Ohio Attorney General's Office warns of utility bill scams that come via email.
COLUMBUS – Ohioans are warned to beware of emails that look like utility bills, but might be scams.
In the last two weeks, the Ohio Attorney General's Office has received more than 30 reports of utility bill email scams across the state.
Attorney General Mike DeWine advises people not to respond to messages from a company that's not your utilities provider.
Some of the emails have come from scammers claiming they're PG&E, a west coast utility company, or another out-of-state company.
The messages claim the consumer owes $344 or $559, and it may have a link to the customer's account.
Here's a list of tips on how to avoid being scammed.
- Don't click on links or open attachments.
- Don't respond to emails from senders you don't know.
- Copy and paste the email's first few sentences into a search engine and add the word scam. The results may show you if others have seen similar emails.
- Misspelled words or grammatical errors could be a sign that the message is a scam.

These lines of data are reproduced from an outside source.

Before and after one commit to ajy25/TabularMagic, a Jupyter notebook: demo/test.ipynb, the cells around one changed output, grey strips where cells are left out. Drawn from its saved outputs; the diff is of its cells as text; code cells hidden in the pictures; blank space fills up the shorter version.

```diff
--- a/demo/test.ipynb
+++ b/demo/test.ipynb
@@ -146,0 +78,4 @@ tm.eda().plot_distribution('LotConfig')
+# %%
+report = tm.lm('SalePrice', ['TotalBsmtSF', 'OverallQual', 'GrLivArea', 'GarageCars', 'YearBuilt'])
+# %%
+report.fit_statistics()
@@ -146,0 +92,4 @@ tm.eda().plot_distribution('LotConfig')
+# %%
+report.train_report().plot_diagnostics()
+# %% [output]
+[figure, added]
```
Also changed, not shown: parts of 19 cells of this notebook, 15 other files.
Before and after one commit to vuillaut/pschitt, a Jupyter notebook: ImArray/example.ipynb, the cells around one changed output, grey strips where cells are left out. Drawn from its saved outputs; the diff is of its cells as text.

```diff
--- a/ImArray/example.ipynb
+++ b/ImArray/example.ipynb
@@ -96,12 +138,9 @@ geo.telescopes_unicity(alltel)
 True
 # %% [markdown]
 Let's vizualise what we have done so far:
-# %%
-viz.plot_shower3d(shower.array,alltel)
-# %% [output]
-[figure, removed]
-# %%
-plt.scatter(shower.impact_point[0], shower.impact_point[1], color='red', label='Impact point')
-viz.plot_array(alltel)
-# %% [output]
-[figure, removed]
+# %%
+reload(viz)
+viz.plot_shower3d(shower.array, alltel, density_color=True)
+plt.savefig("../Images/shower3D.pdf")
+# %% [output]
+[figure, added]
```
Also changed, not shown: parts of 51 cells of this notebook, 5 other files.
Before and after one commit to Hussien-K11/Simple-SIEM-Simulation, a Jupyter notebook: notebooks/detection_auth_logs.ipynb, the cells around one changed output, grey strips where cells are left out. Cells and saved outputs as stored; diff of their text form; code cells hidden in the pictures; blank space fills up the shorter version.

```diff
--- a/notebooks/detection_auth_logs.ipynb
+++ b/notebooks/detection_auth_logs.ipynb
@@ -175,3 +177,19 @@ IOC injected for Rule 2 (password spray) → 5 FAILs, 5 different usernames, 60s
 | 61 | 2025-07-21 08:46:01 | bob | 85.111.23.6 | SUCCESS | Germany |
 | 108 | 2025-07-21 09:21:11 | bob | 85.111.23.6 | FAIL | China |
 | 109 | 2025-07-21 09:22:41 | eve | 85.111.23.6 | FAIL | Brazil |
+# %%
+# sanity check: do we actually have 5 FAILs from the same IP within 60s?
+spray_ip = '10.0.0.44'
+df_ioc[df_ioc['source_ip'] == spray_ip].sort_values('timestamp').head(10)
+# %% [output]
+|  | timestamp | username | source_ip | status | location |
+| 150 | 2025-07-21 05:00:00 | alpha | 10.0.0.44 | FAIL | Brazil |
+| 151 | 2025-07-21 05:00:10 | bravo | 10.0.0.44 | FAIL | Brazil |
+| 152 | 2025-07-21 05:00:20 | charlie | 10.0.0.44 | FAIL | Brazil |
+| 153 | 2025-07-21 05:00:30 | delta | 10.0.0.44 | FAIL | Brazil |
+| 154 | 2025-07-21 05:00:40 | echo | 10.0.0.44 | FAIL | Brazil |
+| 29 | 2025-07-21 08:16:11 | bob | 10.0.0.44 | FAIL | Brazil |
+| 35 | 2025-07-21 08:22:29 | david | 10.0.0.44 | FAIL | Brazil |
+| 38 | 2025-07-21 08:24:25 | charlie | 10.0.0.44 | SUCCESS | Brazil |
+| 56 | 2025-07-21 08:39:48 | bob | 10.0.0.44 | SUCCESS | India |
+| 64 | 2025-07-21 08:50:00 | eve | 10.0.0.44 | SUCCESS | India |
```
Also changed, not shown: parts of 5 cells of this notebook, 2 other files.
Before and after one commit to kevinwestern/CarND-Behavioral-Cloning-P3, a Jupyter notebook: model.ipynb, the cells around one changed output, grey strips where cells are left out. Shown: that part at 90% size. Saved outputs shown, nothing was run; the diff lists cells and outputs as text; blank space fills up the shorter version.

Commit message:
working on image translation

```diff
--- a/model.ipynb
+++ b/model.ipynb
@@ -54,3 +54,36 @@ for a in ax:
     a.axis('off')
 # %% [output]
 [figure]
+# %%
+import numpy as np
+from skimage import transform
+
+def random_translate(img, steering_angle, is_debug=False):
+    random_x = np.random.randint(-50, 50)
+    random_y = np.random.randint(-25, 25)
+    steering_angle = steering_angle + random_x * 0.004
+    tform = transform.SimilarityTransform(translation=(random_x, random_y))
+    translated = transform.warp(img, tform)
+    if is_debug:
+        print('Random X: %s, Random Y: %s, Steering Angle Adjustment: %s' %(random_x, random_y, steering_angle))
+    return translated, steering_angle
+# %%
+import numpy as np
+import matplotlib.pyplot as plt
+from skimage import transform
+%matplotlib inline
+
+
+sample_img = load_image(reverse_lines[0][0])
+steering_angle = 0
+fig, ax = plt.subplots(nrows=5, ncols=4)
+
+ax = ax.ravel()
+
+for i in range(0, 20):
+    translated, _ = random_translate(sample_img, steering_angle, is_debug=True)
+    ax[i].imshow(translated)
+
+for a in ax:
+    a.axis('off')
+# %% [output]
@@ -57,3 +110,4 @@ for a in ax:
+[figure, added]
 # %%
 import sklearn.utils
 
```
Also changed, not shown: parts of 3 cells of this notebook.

- When in doubt, call your utility company using a number you know is legitimate to ask about your most recent statement.
- Know your rights. During the heating season (November 1st though April 15th), natural gas and electric companies usually give you 24 days' notice before disconnecting your service.